Nick survived two force landings during the war, one in the North African desert while posted to the 117 Squadron RAF and the other in the Mediterranean ocean while posted to the 458 Squadron RAAF. He is a member of the worldwide ‘Goldfish Club’ an association of people who survive a ditching in the sea. Also ‘The Late Arrivals club’ for airmen abandoning in enemy territory and making it back to their squadron.

In August 1945 Nick married Eileen Joyce ANDERSON the daughter of Frank and Emma (nee Medlin) ANDERSON at Pirie Street Methodist Church, Adelaide South Australia. Nick and Joyce (as she was known to her family) lived at Anzac Highway Keswick and had one son Howard BERTRAM in 1949.

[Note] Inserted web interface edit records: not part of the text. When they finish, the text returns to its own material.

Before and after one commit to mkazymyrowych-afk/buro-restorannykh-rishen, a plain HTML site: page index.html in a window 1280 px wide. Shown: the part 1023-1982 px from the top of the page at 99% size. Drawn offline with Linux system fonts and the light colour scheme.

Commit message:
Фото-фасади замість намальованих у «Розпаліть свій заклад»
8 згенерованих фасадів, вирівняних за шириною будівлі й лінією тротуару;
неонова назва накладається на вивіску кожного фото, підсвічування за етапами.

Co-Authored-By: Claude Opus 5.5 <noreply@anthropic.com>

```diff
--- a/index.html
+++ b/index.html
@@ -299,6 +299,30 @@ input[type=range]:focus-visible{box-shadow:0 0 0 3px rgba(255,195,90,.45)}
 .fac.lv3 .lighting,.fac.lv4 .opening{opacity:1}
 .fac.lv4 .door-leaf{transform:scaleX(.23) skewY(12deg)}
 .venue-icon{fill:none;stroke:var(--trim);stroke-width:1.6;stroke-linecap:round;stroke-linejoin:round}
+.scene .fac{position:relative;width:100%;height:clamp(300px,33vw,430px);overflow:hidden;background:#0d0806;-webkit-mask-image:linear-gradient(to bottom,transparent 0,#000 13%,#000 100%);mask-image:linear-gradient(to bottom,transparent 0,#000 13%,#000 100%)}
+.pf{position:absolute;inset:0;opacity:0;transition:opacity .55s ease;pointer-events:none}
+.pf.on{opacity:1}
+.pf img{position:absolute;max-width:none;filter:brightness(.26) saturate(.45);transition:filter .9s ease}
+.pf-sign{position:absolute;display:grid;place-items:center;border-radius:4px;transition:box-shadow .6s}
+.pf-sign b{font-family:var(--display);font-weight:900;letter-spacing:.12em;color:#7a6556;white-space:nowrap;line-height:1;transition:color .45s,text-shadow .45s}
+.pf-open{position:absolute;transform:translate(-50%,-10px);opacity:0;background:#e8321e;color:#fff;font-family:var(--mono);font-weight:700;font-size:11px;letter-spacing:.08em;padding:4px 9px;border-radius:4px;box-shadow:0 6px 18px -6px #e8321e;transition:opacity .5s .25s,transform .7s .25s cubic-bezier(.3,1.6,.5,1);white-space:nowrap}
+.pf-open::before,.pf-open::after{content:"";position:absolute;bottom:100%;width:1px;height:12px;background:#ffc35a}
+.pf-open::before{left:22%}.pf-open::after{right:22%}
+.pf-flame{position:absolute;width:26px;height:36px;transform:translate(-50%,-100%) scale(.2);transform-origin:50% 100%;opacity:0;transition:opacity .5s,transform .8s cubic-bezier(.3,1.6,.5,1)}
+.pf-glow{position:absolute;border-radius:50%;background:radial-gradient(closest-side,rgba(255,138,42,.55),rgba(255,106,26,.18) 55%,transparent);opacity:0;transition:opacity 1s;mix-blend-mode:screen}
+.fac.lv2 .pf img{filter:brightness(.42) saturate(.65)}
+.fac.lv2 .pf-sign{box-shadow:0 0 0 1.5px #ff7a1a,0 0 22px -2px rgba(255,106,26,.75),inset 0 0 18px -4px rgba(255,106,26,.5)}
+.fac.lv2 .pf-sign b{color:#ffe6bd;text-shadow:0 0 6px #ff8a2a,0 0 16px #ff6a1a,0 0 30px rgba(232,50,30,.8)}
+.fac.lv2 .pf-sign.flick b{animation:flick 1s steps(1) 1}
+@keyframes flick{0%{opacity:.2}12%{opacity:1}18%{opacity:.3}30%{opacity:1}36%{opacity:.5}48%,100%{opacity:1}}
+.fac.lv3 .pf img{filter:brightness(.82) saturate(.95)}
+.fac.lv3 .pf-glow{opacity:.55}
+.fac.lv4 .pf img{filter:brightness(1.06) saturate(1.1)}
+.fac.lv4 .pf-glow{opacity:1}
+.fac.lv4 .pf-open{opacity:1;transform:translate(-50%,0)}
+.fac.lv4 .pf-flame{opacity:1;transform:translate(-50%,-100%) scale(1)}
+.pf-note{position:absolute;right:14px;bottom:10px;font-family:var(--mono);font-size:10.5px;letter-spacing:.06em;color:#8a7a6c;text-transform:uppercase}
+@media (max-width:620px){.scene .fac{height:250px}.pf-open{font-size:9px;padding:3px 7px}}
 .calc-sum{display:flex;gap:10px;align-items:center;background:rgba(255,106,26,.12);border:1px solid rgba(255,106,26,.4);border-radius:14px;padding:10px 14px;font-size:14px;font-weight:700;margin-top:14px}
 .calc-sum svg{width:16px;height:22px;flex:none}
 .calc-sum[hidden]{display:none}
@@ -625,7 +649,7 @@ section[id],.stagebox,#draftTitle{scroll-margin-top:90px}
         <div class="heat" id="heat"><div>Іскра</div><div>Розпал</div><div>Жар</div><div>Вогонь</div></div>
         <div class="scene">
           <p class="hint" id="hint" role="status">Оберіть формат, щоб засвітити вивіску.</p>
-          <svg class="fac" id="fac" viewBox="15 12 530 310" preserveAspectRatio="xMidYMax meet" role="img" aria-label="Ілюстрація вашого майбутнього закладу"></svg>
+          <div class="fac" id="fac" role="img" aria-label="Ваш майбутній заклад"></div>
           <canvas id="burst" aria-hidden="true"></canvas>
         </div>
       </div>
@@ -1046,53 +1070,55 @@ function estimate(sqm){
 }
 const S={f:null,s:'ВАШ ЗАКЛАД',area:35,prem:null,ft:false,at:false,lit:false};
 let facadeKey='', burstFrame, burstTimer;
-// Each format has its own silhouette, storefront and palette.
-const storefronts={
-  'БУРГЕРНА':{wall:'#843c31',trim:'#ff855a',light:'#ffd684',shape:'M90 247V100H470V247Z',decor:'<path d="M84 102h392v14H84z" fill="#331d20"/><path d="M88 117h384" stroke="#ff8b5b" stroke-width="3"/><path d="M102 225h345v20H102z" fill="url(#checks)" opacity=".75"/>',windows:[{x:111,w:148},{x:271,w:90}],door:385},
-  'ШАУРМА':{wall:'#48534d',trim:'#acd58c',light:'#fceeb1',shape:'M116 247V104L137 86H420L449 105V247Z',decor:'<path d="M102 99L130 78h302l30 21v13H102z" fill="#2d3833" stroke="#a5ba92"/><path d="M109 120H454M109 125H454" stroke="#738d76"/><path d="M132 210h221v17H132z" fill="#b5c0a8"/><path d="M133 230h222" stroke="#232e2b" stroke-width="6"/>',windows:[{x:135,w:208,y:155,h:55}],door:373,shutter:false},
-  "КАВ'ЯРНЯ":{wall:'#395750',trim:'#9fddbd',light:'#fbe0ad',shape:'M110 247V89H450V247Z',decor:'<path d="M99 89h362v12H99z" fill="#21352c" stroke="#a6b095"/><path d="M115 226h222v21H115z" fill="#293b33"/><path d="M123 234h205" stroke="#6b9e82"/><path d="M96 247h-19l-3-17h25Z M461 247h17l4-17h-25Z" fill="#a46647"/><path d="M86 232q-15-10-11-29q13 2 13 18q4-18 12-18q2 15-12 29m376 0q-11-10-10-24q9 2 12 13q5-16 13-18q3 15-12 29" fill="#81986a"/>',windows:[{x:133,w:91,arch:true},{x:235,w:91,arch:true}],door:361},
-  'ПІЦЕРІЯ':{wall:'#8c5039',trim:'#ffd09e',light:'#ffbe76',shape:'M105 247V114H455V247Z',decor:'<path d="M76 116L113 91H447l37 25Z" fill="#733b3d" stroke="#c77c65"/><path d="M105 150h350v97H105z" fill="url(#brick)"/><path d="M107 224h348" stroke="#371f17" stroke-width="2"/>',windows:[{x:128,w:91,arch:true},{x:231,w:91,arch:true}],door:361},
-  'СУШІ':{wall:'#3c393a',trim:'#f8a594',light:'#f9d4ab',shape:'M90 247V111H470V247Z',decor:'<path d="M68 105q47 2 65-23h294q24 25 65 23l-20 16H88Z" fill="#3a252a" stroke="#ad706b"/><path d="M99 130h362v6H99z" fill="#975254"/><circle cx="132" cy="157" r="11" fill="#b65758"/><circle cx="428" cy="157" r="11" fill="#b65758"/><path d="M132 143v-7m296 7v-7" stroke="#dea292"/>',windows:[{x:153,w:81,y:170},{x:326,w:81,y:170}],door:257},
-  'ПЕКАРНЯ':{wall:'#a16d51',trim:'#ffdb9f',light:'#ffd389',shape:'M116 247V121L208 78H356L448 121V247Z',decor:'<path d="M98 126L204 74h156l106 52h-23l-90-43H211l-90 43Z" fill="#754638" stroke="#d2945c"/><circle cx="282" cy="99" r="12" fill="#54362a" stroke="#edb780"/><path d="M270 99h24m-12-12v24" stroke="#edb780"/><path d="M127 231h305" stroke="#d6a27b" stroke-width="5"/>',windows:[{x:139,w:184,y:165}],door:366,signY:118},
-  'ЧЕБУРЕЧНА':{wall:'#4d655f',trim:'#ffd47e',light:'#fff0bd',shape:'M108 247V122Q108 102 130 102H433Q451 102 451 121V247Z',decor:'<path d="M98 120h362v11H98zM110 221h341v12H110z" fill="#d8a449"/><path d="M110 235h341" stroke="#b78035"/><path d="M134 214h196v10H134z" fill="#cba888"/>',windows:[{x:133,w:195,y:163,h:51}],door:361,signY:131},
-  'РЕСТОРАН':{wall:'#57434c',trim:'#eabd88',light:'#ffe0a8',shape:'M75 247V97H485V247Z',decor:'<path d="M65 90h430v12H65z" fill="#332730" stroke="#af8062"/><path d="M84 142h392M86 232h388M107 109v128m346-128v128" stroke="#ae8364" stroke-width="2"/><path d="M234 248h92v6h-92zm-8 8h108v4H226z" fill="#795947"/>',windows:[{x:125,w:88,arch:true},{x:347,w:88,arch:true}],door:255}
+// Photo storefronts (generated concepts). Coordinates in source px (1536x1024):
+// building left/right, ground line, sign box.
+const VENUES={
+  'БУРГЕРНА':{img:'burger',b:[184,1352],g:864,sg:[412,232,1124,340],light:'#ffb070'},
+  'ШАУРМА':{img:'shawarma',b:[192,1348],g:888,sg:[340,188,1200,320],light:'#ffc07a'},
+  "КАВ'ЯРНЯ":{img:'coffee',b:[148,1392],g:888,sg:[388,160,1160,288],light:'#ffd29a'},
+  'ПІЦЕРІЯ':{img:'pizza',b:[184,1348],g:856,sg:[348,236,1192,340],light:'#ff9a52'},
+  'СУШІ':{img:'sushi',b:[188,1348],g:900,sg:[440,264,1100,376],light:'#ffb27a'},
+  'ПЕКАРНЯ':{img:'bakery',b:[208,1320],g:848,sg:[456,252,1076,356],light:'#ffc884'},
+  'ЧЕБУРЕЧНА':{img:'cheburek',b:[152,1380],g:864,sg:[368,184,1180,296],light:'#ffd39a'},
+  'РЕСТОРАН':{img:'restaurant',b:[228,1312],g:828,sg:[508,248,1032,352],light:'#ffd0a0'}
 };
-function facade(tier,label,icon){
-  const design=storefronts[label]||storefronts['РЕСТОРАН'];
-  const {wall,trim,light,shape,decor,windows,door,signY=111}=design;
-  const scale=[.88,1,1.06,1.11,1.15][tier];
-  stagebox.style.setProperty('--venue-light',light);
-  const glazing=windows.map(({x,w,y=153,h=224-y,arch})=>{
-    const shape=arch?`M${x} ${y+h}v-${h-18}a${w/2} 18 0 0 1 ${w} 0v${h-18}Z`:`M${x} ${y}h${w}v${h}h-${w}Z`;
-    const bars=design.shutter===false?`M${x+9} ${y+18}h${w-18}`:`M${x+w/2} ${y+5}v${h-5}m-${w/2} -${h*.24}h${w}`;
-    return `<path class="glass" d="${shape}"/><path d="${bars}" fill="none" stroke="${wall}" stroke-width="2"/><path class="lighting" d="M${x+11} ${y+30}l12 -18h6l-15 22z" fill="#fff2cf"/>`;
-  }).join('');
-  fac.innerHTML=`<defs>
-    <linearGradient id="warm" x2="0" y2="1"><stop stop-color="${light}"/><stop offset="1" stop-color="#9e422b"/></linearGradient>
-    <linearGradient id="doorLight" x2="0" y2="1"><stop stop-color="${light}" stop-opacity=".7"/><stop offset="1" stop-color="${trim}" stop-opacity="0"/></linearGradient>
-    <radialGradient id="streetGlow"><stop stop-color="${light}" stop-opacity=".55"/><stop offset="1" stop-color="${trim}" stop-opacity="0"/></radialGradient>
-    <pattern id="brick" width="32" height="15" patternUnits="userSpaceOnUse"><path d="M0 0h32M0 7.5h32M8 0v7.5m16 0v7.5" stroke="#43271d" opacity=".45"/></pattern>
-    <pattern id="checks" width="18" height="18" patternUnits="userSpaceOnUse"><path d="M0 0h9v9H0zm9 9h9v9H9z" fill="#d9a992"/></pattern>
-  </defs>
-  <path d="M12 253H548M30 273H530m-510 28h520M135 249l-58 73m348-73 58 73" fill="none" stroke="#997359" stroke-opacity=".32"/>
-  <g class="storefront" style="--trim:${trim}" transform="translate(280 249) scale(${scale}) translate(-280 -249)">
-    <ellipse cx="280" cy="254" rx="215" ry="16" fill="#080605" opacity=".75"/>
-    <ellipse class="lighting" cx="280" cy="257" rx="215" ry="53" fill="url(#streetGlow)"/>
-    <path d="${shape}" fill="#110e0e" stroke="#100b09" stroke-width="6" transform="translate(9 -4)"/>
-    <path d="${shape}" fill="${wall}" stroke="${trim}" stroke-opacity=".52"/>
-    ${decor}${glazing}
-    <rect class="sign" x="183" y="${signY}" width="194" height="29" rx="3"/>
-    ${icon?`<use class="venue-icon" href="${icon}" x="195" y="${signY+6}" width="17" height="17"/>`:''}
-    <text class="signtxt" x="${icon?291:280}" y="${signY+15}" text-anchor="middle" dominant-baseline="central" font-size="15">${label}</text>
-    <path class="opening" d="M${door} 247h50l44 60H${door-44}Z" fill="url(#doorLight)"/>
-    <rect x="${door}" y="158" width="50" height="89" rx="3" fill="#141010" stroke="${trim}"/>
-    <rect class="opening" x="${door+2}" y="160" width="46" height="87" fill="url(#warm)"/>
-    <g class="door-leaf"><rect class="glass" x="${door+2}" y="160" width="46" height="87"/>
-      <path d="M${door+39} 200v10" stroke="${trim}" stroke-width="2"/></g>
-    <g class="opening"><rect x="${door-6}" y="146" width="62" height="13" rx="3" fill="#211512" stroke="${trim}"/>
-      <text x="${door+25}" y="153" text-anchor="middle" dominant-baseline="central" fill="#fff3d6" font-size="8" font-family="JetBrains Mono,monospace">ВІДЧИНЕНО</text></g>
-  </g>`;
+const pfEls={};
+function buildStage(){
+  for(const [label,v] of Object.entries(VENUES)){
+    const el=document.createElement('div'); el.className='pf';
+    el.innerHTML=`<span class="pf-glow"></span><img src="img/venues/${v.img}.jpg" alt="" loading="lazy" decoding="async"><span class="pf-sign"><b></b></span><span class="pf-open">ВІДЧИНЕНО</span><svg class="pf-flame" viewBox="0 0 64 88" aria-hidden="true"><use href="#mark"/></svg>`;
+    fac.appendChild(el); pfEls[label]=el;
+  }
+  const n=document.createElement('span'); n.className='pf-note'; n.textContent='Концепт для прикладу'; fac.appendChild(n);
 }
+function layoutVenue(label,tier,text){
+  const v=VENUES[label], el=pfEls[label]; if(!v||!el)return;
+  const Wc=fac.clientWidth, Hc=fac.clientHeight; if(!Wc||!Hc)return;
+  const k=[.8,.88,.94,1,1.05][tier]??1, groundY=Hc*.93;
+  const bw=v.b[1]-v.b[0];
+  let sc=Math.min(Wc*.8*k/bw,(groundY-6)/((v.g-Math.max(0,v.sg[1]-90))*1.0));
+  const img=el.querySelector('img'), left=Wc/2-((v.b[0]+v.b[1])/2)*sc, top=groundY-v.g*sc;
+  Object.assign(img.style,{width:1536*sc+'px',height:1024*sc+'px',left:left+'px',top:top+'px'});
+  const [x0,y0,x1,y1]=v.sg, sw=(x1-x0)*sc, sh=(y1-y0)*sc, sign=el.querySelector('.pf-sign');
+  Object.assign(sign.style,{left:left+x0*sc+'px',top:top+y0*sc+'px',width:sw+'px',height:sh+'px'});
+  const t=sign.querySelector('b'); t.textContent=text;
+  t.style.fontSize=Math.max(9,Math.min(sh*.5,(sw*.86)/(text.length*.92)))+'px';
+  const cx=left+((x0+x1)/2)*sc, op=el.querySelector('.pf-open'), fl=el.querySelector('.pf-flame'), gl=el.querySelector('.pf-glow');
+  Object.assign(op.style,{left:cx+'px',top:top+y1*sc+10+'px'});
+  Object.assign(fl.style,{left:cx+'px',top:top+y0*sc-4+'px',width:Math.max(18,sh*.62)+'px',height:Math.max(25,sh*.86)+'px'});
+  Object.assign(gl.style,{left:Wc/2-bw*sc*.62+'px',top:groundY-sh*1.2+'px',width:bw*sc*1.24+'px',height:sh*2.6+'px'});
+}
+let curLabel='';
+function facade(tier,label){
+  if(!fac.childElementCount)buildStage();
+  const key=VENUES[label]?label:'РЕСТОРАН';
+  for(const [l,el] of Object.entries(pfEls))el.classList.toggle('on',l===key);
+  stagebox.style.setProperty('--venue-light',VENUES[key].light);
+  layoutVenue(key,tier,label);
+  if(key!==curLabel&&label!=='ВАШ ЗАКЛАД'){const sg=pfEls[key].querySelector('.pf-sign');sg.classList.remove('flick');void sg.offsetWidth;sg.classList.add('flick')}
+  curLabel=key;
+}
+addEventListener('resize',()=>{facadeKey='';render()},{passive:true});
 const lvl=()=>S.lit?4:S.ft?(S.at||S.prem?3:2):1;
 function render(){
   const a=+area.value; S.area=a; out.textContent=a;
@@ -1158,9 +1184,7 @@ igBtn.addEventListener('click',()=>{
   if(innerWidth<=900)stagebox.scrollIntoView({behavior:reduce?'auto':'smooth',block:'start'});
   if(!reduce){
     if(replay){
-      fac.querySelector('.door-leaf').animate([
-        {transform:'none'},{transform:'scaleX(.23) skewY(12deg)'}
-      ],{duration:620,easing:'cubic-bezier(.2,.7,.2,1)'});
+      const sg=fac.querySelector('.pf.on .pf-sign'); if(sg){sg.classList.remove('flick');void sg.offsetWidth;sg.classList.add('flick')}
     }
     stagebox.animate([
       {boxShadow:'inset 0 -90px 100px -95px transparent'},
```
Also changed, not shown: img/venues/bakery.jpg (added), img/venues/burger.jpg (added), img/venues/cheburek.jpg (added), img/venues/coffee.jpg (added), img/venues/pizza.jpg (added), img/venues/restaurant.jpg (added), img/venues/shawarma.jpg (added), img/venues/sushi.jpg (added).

Nick operated his engineering business originally called Berfield Engineering Products; it was later changed to Bertram Engineering Company, on the corner of Marleston Avenue and Anzac Highway, Keswick. The factory had a foundry and caste brass valves for Simpson Water Softeners. Also centre rods for Munro, Wylie Shock Absorbers. The foundry also made the brass external light fittings for the Adelaide Hospital.

Nick had a passion for flying and took up glider flying in the mid 1950s. He was a founding member of the Great Eastern Gliding Club. In October 1959 Nick was involved in a fatal gliding accident at Pallamana Airfield near Murray Bridge, South Australia. He was interred at the Centennial Park Cemetery.

 

See Flying Officer H.N.L. Bertram’s story in pictures